Against the steely gray backdrop of a rather cool October morning sky, the basket at the end of the crane near the top of the first base side light pole at Dow Diamond
was a bit bigger than a thumbnail if you held it up at arm’s length, but not by much.
“Cable up,” radioes one of the basket’s inhabitants to the crane operator as he maneuvers the basket seemingly in circles around the pole as the second basket worker tries to maneuver a set of stadium’s new LED lighting - at the end of a cable from a second crane - into place so it could be attached, holes drilled and electrical wiring secured.
The first pole, the first new lights, and the first ripping out of the old wiring are always the hardest, say more than one of the workers from riggers Bierlein Companies
, Blasy Electric
, and Musoc Lighting
For Bierlein’s crane operators - Mike Davert, Richard Kearns and Chad Ursury - and the two men in the basket looking down at them - Harold Brandt of Bierlein and electrician Justin Mowery of Blasy, both of Midland, the aerial dance had begun the day before and will continue for three weeks, according to Bierlein’ supervisor Jason Spindler of Midland.
Says Great Lakes Loons
President and General Manager Chris Mundhenk, the “north of $835,000” lighting project this fall has been a low-key, yet highly visible project and is part of a greater three-year $4.7 capital improvement effort begun this year and is slated to be completed by 2025.
“These investments will allow us to meet the new Minor League Baseball
standards (approved in 2021) while at the same time maintaining our high infrastructure standards for Dow Diamond for the (Great Lakes Loons) player development and for private events.”
Justin Mowery, Blasy; Harold Brandt & James Mitchell, Bierlien, Mike Ireland, Musco Lighting, Jason Spindler, Bierlein
Most of the other improvements, Mundhenk says, are less visible, including a new female locker room, an umpires’ locker room, new space for coaches in the dugouts, wall padding all the way around the outfield for outfielder safety, an enhanced film room and new netting, at a cost of $1.5 million, extending from bullpen to bullpen instead of dugout to dugout for increased guest safety.

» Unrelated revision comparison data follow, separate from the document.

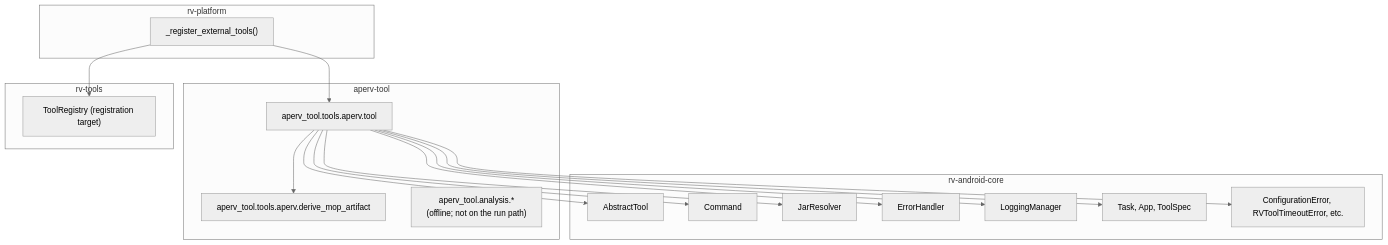
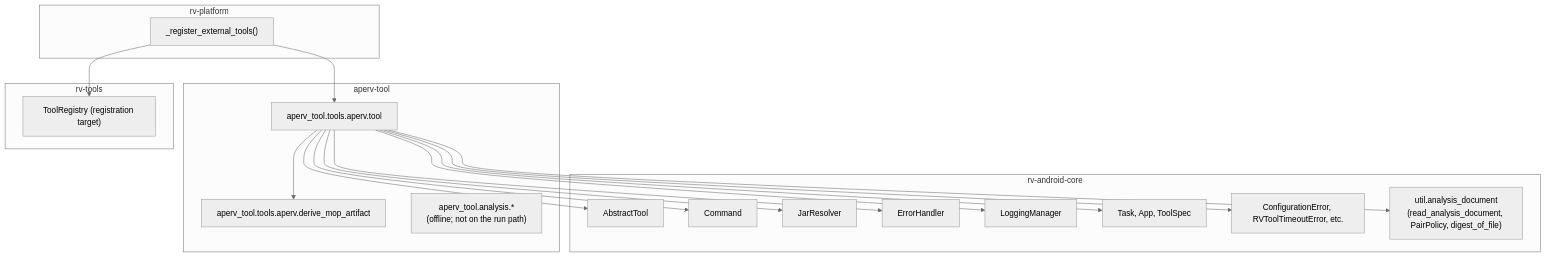
The second of 5 diagrams in rv-android/modules/aperv-tool/docs/architecture.md (PAMunb/rvsec), drawn with Mermaid before and after one commit. The commit also changed other lines of this file and 5 other files, not shown here.

````diff
--- a/rv-android/modules/aperv-tool/docs/architecture.md
+++ b/rv-android/modules/aperv-tool/docs/architecture.md
@@ -252,35 +253,37 @@
 ```mermaid
 %%{init: {'theme': 'neutral'}}%%
 flowchart TB
     subgraph ApervModule["aperv-tool"]
         ToolImpl["aperv_tool.tools.aperv.tool"]
         DeriveImpl["aperv_tool.tools.aperv.derive_mop_artifact"]
         AnalysisPkg["aperv_tool.analysis.*<br/>(offline; not on the run path)"]
     end
     subgraph CoreDeps["rv-android-core"]
         AbstractToolDep["AbstractTool"]
         CommandDep["Command"]
         JarResolverDep["JarResolver"]
         ErrorHandlerDep["ErrorHandler"]
         LoggingDep["LoggingManager"]
         DomainDep["Task, App, ToolSpec"]
         ExceptionsDep["ConfigurationError, RVToolTimeoutError, etc."]
+        AnalysisDocDep["util.analysis_document<br/>(read_analysis_document, PairPolicy, digest_of_file)"]
     end
     subgraph ToolsDeps["rv-tools"]
         RegistryDep["ToolRegistry (registration target)"]
     end
     subgraph PlatformDeps["rv-platform"]
         ExtRegDep["_register_external_tools()"]
     end
 
     ToolImpl --> AbstractToolDep
     ToolImpl --> CommandDep
     ToolImpl --> JarResolverDep
     ToolImpl --> ErrorHandlerDep
     ToolImpl --> LoggingDep
     ToolImpl --> DomainDep
     ToolImpl --> ExceptionsDep
+    ToolImpl --> AnalysisDocDep
     ToolImpl --> DeriveImpl
     ExtRegDep --> ToolImpl
     ExtRegDep --> RegistryDep
 ```
````
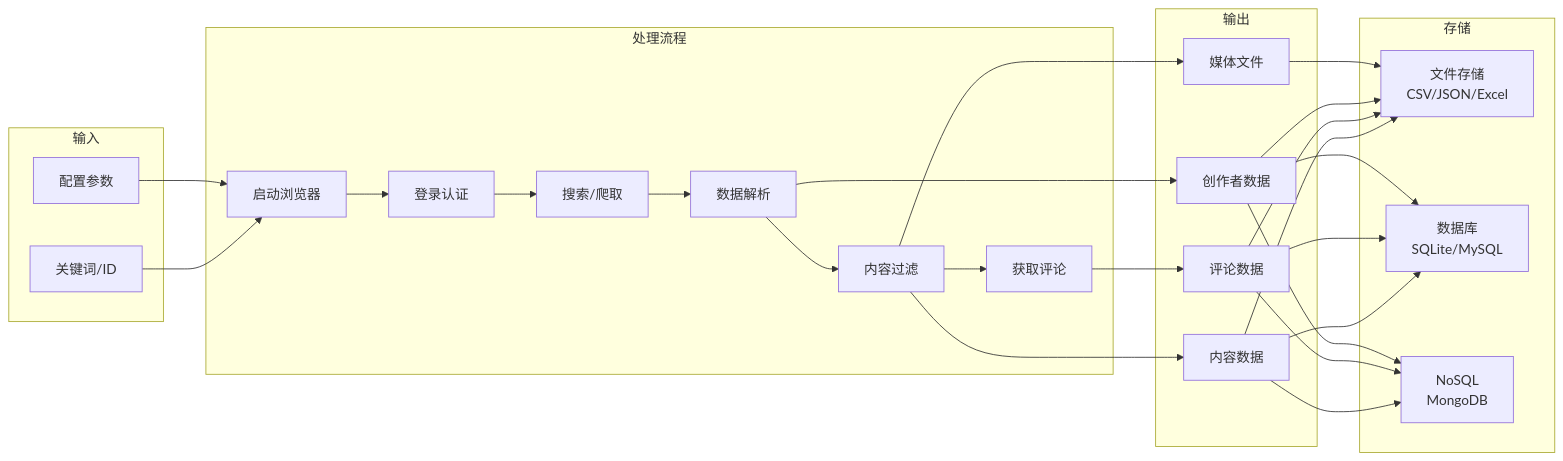
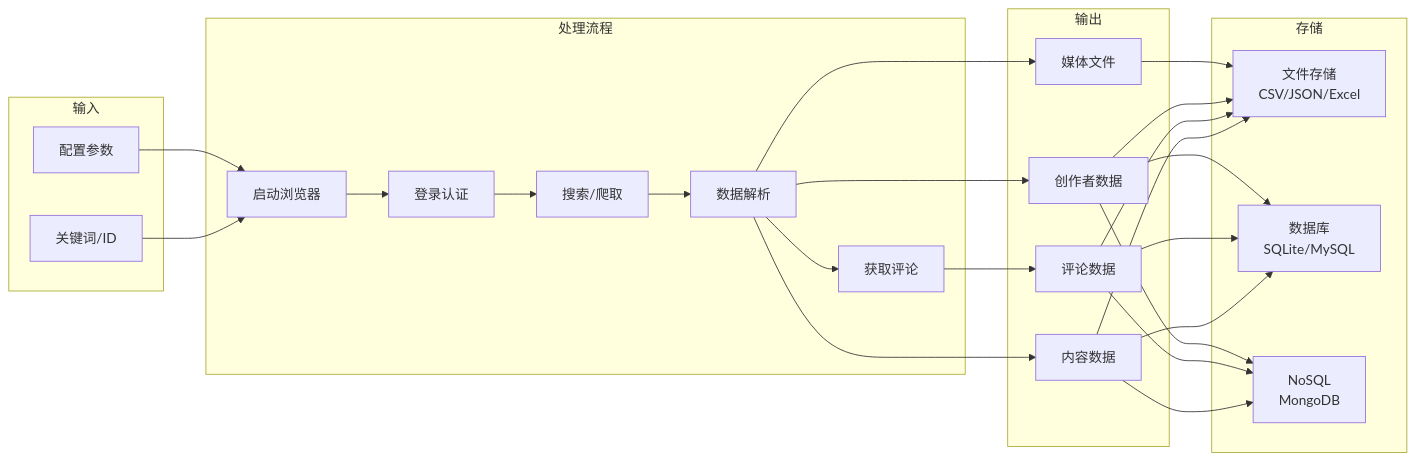
Before and after one commit to NanmiCoder/MediaCrawler: the second of 12 diagrams in docs/项目架构文档.md, drawn with Mermaid. The commit also changed other lines of this file and 2 other files, not shown here.

````diff
--- a/docs/项目架构文档.md
+++ b/docs/项目架构文档.md
@@ -101,43 +101,41 @@
 ```mermaid
 flowchart LR
     subgraph Input["输入"]
         keywords["关键词/ID"]
         config["配置参数"]
     end
 
     subgraph Process["处理流程"]
         browser["启动浏览器"]
         login["登录认证"]
         search["搜索/爬取"]
         parse["数据解析"]
-        filter["内容过滤"]
         comment["获取评论"]
     end
 
     subgraph Output["输出"]
         content["内容数据"]
         comments["评论数据"]
         creator["创作者数据"]
         media["媒体文件"]
     end
 
     subgraph Storage["存储"]
         file["文件存储<br/>CSV/JSON/Excel"]
         db["数据库<br/>SQLite/MySQL"]
         nosql["NoSQL<br/>MongoDB"]
     end
 
     keywords --> browser
     config --> browser
     browser --> login
     login --> search
     search --> parse
-    parse --> filter
-    filter --> comment
-    filter --> content
+    parse --> comment
+    parse --> content
     comment --> comments
     parse --> creator
-    filter --> media
+    parse --> media
     content & comments & creator --> file & db & nosql
     media --> file
 ```
````
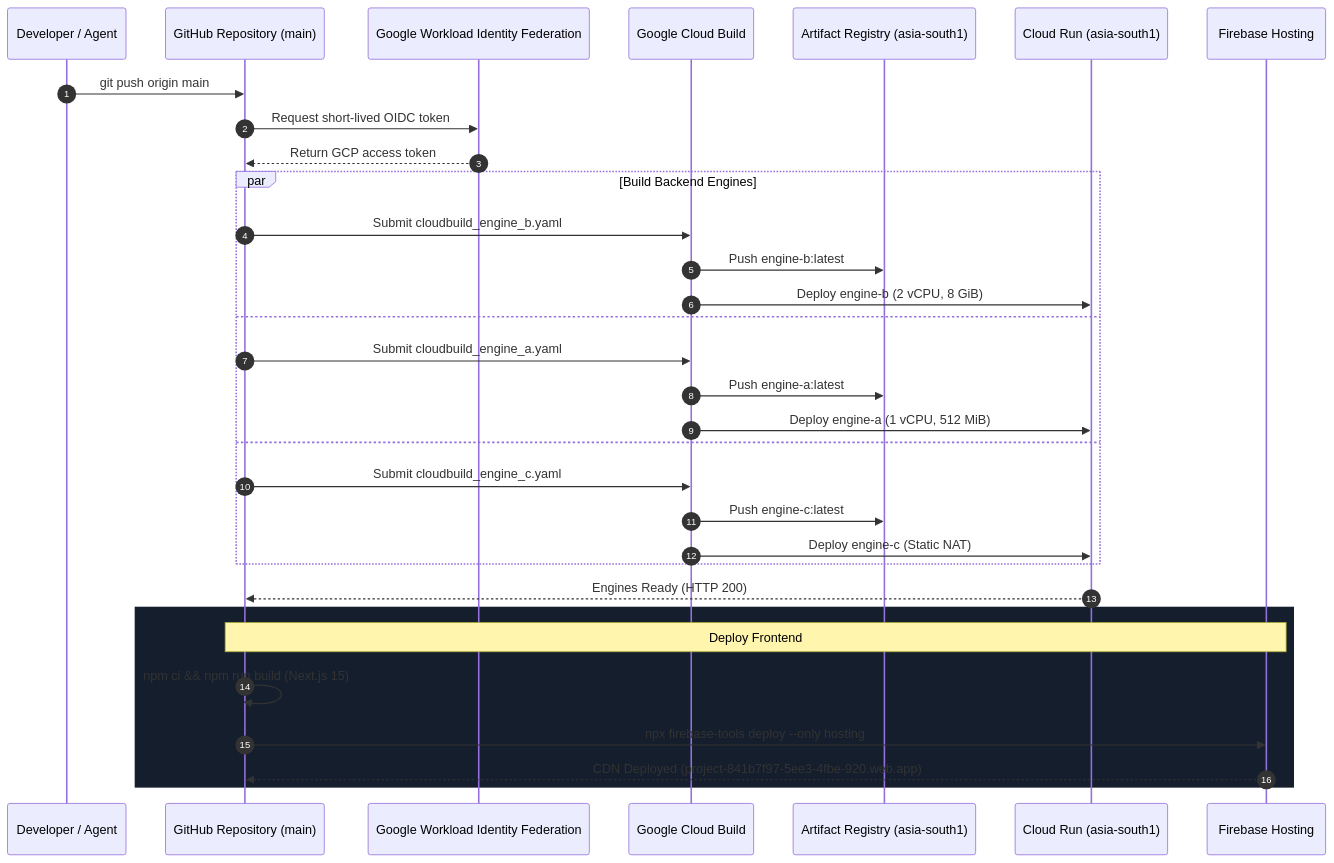
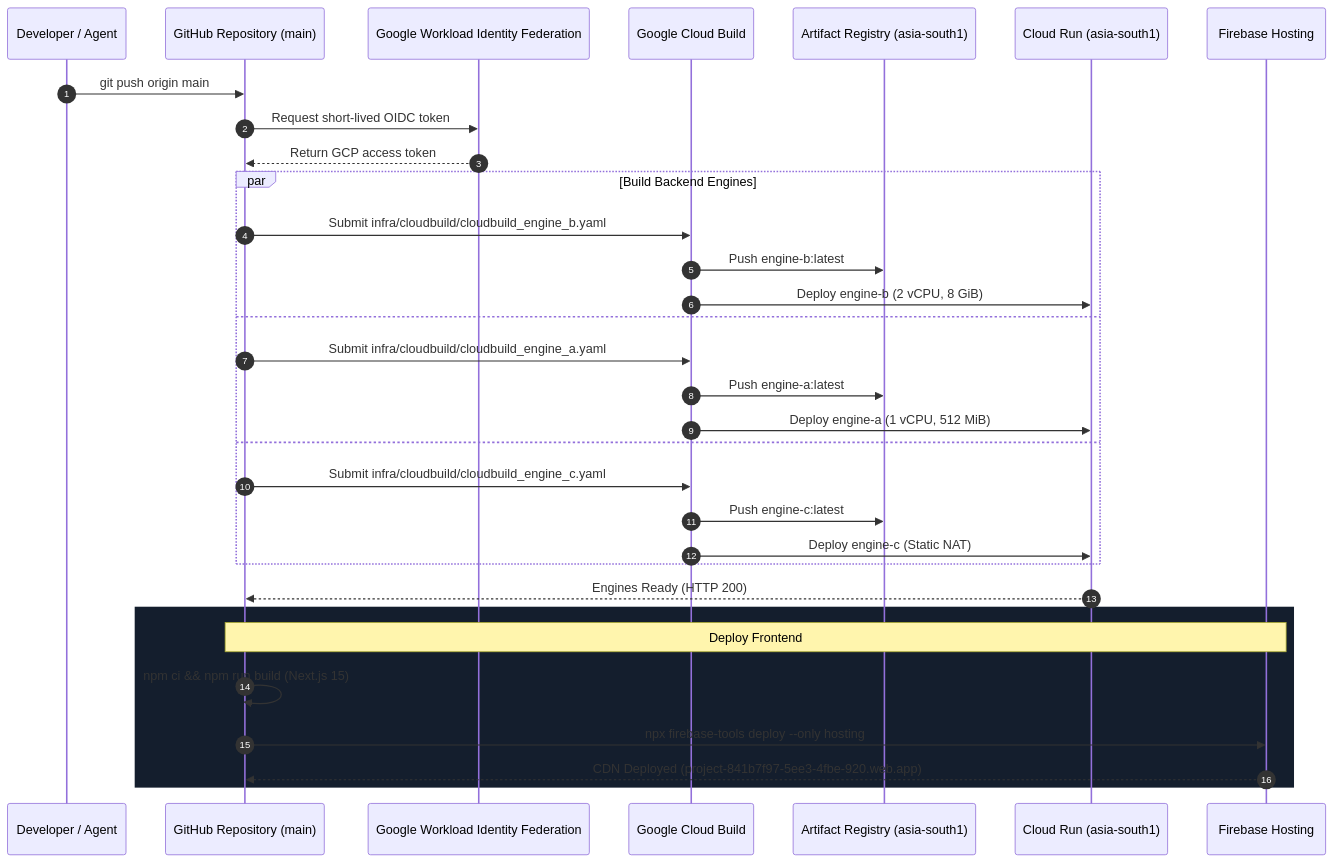
Before and after one commit to raghu-1718/InfinityAI.Pro: the fourth of 4 diagrams in README.md, drawn with Mermaid. The commit also changed other lines of this file and 110 other files, not shown here.

````diff
--- a/README.md
+++ b/README.md
@@ -296,38 +337,38 @@
 ```mermaid
 sequenceDiagram
     autonumber
     participant Dev as Developer / Agent
     participant GitHub as GitHub Repository (main)
     participant WIF as Google Workload Identity Federation
     participant GCB as Google Cloud Build
     participant AR as Artifact Registry (asia-south1)
     participant CR as Cloud Run (asia-south1)
     participant FB as Firebase Hosting
 
     Dev->>GitHub: git push origin main
     GitHub->>WIF: Request short-lived OIDC token
     WIF-->>GitHub: Return GCP access token
     
     par Build Backend Engines
-        GitHub->>GCB: Submit cloudbuild_engine_b.yaml
+        GitHub->>GCB: Submit infra/cloudbuild/cloudbuild_engine_b.yaml
         GCB->>AR: Push engine-b:latest
         GCB->>CR: Deploy engine-b (2 vCPU, 8 GiB)
     and
-        GitHub->>GCB: Submit cloudbuild_engine_a.yaml
+        GitHub->>GCB: Submit infra/cloudbuild/cloudbuild_engine_a.yaml
         GCB->>AR: Push engine-a:latest
         GCB->>CR: Deploy engine-a (1 vCPU, 512 MiB)
     and
-        GitHub->>GCB: Submit cloudbuild_engine_c.yaml
+        GitHub->>GCB: Submit infra/cloudbuild/cloudbuild_engine_c.yaml
         GCB->>AR: Push engine-c:latest
         GCB->>CR: Deploy engine-c (Static NAT)
     end
 
     CR-->>GitHub: Engines Ready (HTTP 200)
     
     rect rgb(20, 30, 45)
         Note over GitHub,FB: Deploy Frontend
         GitHub->>GitHub: npm ci && npm run build (Next.js 15)
         GitHub->>FB: npx firebase-tools deploy --only hosting
         FB-->>GitHub: CDN Deployed (project-841b7f97-5ee3-4fbe-920.web.app)
     end
 ```
````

“Most of the other projects no one will notice,” he says, including the $650,000 infield and outfield turf and drainage replacement scheduled for next year.
Lighting installation along right field line at Dow Diamond.
In fairness to the public’s reactions to other stadium improvements, not many of those employ a 350-ton, 200-plus foot boom crane, plus additional 135-ton and 55-ton cranes, not to mention dangling two human beings for days in a basket on the end of a cable in all of nature’s elements until the last connection is made and bolt tightened.
Mundhenk said each of the six light poles will require about two to three days of attention from Blasy and Bierlein installers.
Mike Ireland, representative for Musco Lighting of Oskaloosa, Iowa, that provided the LED lights says the new lights will put Dow Diamond on par with stadiums across the nation. Musco did the original lighting too, the halogen lighting installed when the stadium was built in 2007. “About 99 percent of the lighting at the baseball stadiums you see on television are LED lighting,” he notes as he works organizing the hardware .
Mundhenk says the lights, after adjusting and testing, will usher in a new ambience to the stadium experience. First, because each of the lights are individually focused, preset to work in tandem with each other, there will be few dark spots. Second, because additional lighting will be more focused, the field itself will be better and more evenly lit, and the baseballs themselves will be easier to track.
The lighting is part of a three year, $4.7 million capital project.
The system, called the Sports Cluster Total Light Control system will make the field much brighter, so much brighter, he predicts, that additional lighting might have to be installed on the concourse so that it doesn’t appear to be darker than it does now. At the same time, it will reduce glare and light spillage.
“We are fortunate now to have 360-degree concourse lighting,” Mundhenk says, “All the way around the infield and outfield. But we will have to wait and see.”
Bierlein’s James Mitchell of Wheeler, who along with Spindler and Spitnale, says much of the system has been preset, but the lights still have to be aligned, and the workers in the basket need all the hardware setup to attach the lights to the pole.
The LED system employs about half the number of lights for each one of the six poles and promises increased efficiency. Mundhenk says Musco was chosen to retrofit their system because it offers Control Link, which helps control the lighting 24/7 via computer or smart phone, allows for the use of special effects for baseball and for private events, and is guaranteed to maintain its performance for 25 years.
Don Blasy, retired president of Blasy Electric Inc., who was responsible for the
installation of the original field lighting at Dow Diamond, noted that the labor in 2007 was provided locally by electricians Mark Stevens, Heath Hage and Brian Majeske and crane assistance was headed by Bill Samsel of Bierlein Companies. The original lighting installed at Dow Diamond in 2007 was metal halide and was furnished by Chuck Lindstrom of Universal